▶ EXCERPTED DATA
____
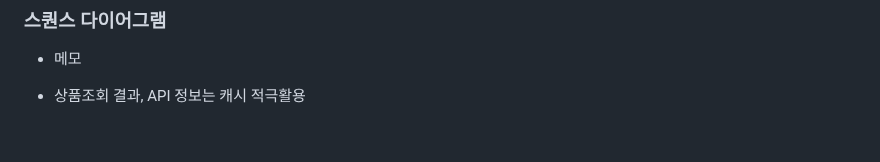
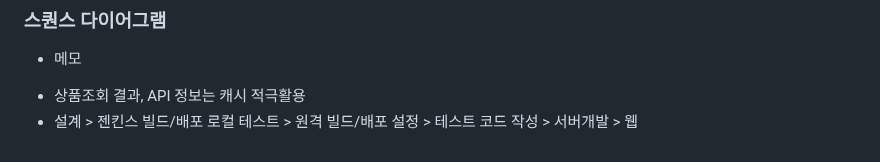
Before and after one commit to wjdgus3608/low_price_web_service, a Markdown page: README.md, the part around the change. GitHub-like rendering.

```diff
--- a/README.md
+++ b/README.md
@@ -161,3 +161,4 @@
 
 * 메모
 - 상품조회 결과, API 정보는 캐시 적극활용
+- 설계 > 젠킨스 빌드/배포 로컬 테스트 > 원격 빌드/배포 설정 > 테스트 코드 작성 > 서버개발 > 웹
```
____
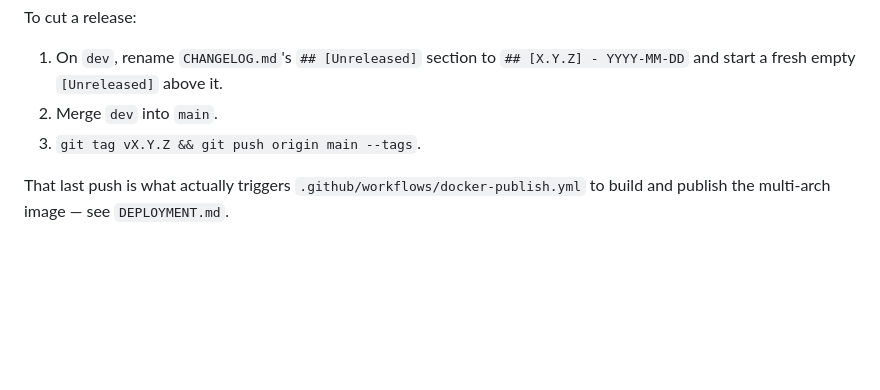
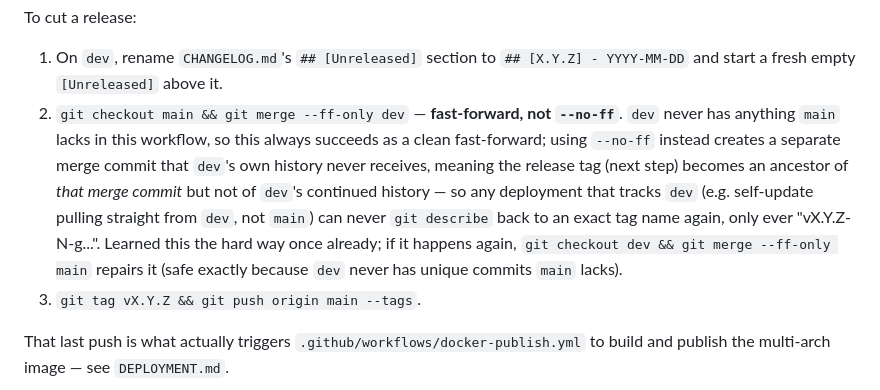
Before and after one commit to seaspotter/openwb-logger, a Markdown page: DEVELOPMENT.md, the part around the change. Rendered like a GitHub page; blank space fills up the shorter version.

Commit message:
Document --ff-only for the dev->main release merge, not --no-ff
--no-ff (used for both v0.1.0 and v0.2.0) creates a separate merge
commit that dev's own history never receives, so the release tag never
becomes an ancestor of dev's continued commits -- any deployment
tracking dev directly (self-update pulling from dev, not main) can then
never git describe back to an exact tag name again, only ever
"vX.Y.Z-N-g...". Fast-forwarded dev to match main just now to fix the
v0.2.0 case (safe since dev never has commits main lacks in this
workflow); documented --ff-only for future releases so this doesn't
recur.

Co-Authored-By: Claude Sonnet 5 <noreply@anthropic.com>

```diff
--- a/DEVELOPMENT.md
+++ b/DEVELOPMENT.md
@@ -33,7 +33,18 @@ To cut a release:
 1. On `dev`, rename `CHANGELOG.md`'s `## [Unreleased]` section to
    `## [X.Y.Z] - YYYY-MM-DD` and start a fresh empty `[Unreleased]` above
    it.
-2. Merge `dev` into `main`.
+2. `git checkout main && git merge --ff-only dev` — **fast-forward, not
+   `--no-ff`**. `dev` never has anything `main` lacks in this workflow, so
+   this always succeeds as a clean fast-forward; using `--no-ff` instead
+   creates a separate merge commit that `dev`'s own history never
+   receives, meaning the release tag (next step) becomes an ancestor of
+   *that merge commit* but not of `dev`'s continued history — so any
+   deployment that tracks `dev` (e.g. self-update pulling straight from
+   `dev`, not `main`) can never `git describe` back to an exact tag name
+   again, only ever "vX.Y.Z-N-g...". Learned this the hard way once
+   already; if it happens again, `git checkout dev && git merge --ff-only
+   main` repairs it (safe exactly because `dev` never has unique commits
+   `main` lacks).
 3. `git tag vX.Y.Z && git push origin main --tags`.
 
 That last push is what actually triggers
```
____
▶ BRIEF
Retrieve all lines from the data that contain the string "back".

▶ ANSWER SPACE
never git describe back to an exact tag name again, only ever
+   `dev`, not `main`) can never `git describe` back to an exact tag name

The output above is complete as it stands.